## WORK REQUEST
Filter the data for lines with the word "page" and copy those lines.

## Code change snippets
++++++

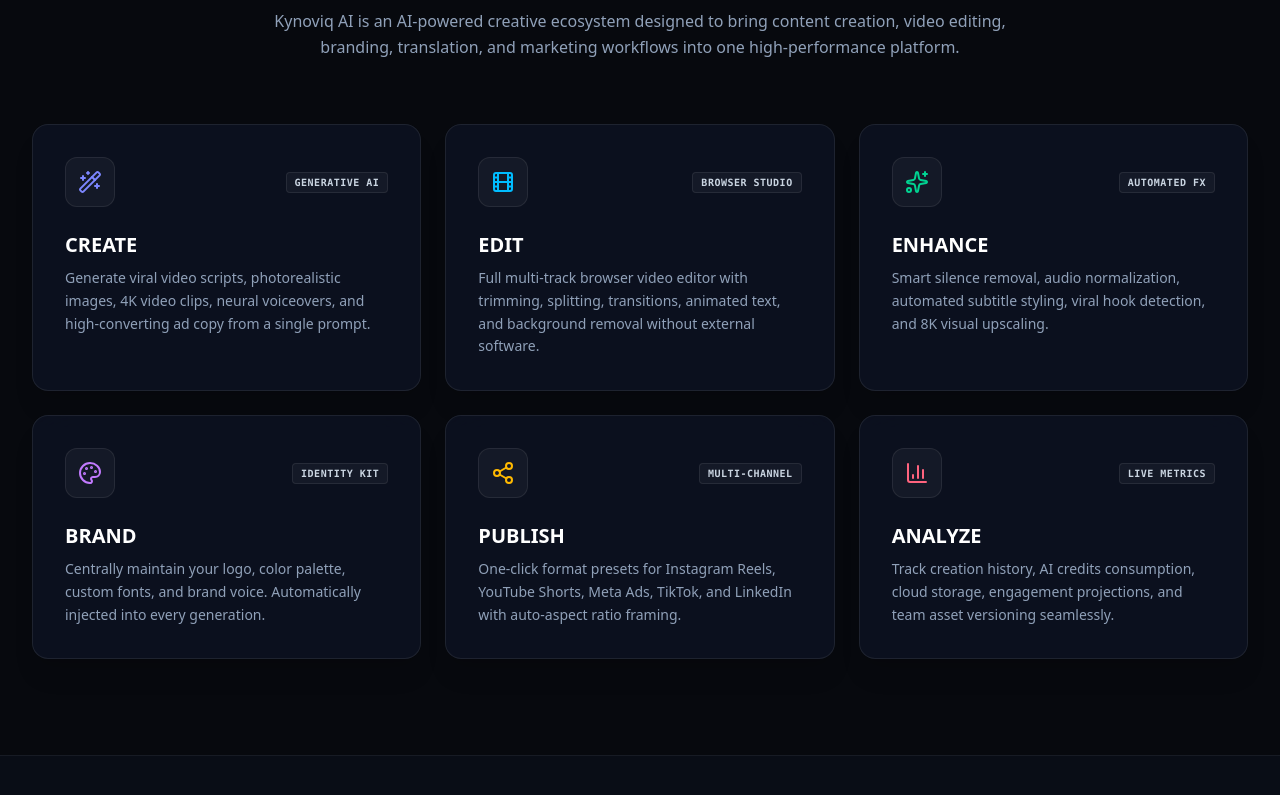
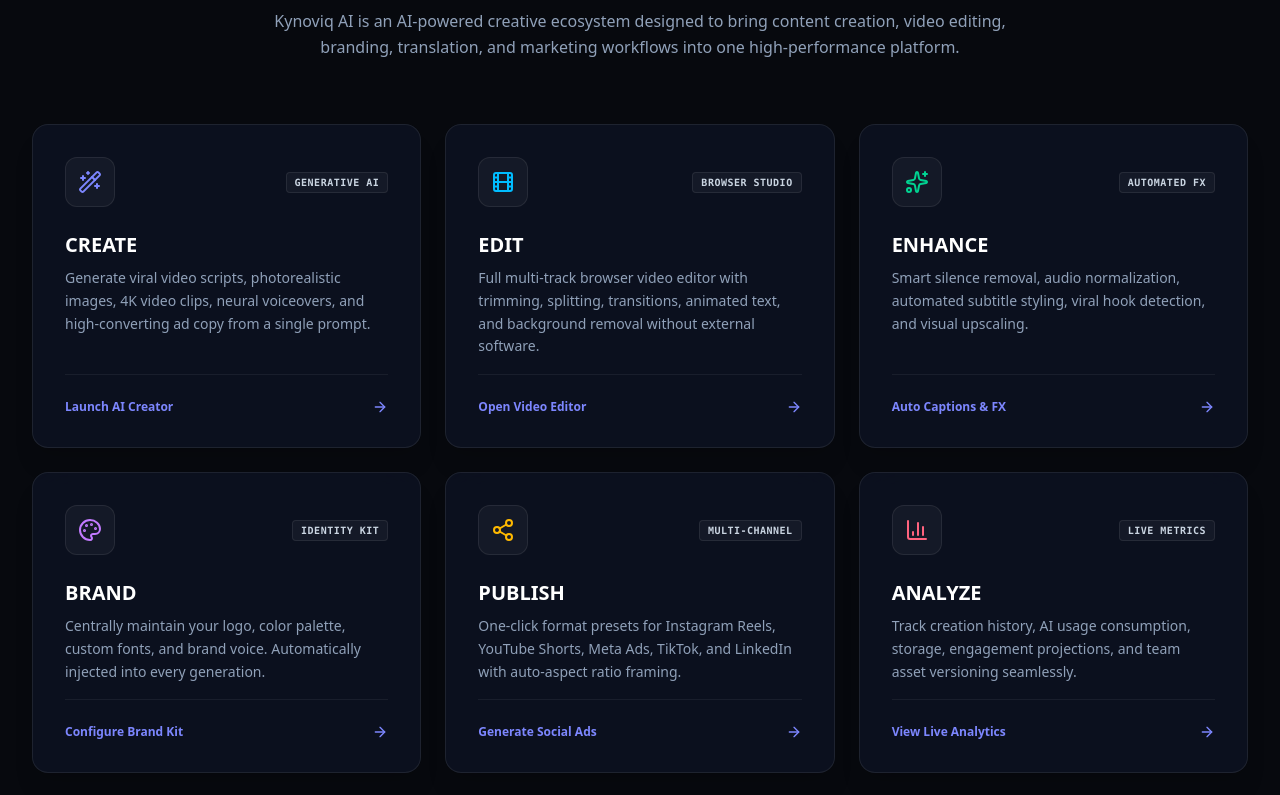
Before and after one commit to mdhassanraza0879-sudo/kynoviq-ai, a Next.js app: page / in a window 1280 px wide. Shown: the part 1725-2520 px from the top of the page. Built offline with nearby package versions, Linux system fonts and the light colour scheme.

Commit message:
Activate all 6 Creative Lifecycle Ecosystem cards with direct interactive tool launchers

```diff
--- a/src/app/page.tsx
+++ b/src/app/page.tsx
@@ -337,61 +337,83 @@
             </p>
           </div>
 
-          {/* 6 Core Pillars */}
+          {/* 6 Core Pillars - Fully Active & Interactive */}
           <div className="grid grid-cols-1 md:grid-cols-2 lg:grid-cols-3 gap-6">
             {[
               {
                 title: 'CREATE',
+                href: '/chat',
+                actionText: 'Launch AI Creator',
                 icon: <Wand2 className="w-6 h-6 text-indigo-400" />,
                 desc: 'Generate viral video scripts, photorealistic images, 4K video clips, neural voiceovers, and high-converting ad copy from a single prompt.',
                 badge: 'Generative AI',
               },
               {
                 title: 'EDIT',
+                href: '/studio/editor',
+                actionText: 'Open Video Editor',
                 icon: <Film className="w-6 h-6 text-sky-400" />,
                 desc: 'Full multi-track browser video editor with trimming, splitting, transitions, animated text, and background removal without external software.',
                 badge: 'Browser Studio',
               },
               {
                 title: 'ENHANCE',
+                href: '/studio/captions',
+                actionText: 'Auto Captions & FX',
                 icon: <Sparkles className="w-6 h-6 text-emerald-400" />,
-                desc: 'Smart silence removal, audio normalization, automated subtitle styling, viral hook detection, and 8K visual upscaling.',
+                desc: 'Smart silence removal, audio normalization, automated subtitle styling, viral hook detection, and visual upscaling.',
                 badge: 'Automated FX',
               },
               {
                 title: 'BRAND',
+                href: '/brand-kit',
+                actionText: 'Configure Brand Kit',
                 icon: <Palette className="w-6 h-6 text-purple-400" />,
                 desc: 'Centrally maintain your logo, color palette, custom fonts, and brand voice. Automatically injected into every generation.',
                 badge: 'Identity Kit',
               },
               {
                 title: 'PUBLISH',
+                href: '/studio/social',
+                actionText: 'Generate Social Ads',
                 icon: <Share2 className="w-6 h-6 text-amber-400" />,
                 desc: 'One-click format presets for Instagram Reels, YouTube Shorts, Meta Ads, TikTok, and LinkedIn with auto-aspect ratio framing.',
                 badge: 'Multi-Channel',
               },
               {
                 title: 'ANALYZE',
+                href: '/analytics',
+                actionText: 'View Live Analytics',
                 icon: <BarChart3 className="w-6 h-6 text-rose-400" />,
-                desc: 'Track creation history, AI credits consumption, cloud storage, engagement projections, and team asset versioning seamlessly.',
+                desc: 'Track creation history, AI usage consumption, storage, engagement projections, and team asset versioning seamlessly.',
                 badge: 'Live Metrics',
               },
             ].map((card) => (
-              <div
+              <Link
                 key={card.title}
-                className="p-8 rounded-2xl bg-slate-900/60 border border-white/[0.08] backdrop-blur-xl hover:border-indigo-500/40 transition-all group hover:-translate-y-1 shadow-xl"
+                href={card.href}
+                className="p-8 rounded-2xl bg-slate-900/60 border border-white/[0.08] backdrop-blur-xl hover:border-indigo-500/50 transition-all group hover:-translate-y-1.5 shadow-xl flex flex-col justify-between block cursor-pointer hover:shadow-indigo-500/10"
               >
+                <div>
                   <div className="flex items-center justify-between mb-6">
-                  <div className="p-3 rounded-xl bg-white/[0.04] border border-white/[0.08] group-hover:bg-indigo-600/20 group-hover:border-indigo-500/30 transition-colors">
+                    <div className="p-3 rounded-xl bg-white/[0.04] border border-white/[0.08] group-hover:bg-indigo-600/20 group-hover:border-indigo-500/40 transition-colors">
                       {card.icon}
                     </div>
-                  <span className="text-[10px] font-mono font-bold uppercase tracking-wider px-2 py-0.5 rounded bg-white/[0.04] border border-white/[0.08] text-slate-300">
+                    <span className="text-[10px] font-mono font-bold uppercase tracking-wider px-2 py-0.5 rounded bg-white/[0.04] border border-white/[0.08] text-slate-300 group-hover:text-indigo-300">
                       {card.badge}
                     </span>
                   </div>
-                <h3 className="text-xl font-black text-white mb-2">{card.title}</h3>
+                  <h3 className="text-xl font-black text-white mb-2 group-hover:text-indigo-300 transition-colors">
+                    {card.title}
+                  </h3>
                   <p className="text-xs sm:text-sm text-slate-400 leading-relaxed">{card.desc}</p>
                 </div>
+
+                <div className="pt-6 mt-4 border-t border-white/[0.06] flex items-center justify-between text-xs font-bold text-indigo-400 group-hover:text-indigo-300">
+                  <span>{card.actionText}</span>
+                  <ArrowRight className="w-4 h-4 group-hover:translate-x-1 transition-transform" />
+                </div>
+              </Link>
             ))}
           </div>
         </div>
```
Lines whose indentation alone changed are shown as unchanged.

++++++

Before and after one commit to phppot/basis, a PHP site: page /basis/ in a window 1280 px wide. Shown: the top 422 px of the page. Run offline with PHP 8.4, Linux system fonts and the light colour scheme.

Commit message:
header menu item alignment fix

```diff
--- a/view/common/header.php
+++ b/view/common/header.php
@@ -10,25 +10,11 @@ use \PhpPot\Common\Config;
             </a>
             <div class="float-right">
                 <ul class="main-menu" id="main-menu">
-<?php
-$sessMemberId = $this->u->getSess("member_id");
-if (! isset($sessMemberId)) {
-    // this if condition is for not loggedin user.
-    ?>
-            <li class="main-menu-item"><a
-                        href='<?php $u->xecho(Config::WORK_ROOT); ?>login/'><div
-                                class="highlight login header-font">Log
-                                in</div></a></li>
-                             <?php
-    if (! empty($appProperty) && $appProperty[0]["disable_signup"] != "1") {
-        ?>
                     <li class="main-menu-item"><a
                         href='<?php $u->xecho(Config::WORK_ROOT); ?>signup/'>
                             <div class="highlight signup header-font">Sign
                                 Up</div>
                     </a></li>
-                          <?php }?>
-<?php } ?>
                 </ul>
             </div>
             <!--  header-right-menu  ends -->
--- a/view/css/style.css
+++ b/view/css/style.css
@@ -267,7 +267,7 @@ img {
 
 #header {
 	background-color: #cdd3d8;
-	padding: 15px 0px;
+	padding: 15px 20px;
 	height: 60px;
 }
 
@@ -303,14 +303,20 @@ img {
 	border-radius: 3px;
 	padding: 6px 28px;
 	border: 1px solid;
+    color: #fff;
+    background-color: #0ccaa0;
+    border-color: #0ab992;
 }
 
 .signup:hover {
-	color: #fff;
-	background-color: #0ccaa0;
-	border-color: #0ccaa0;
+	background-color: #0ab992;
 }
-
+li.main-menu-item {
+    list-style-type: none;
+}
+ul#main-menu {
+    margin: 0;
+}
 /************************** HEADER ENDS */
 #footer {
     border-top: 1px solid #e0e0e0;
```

++++++

## WORKED SOLUTION
Before and after one commit to mdhassanraza0879-sudo/kynoviq-ai, a Next.js app: page / in a window 1280 px wide. Shown: the part 1725-2520 px from the top of the page. Built offline with nearby package versions, Linux system fonts and the light colour scheme.
--- a/src/app/page.tsx
+++ b/src/app/page.tsx
Before and after one commit to phppot/basis, a PHP site: page /basis/ in a window 1280 px wide. Shown: the top 422 px of the page. Run offline with PHP 8.4, Linux system fonts and the light colour scheme.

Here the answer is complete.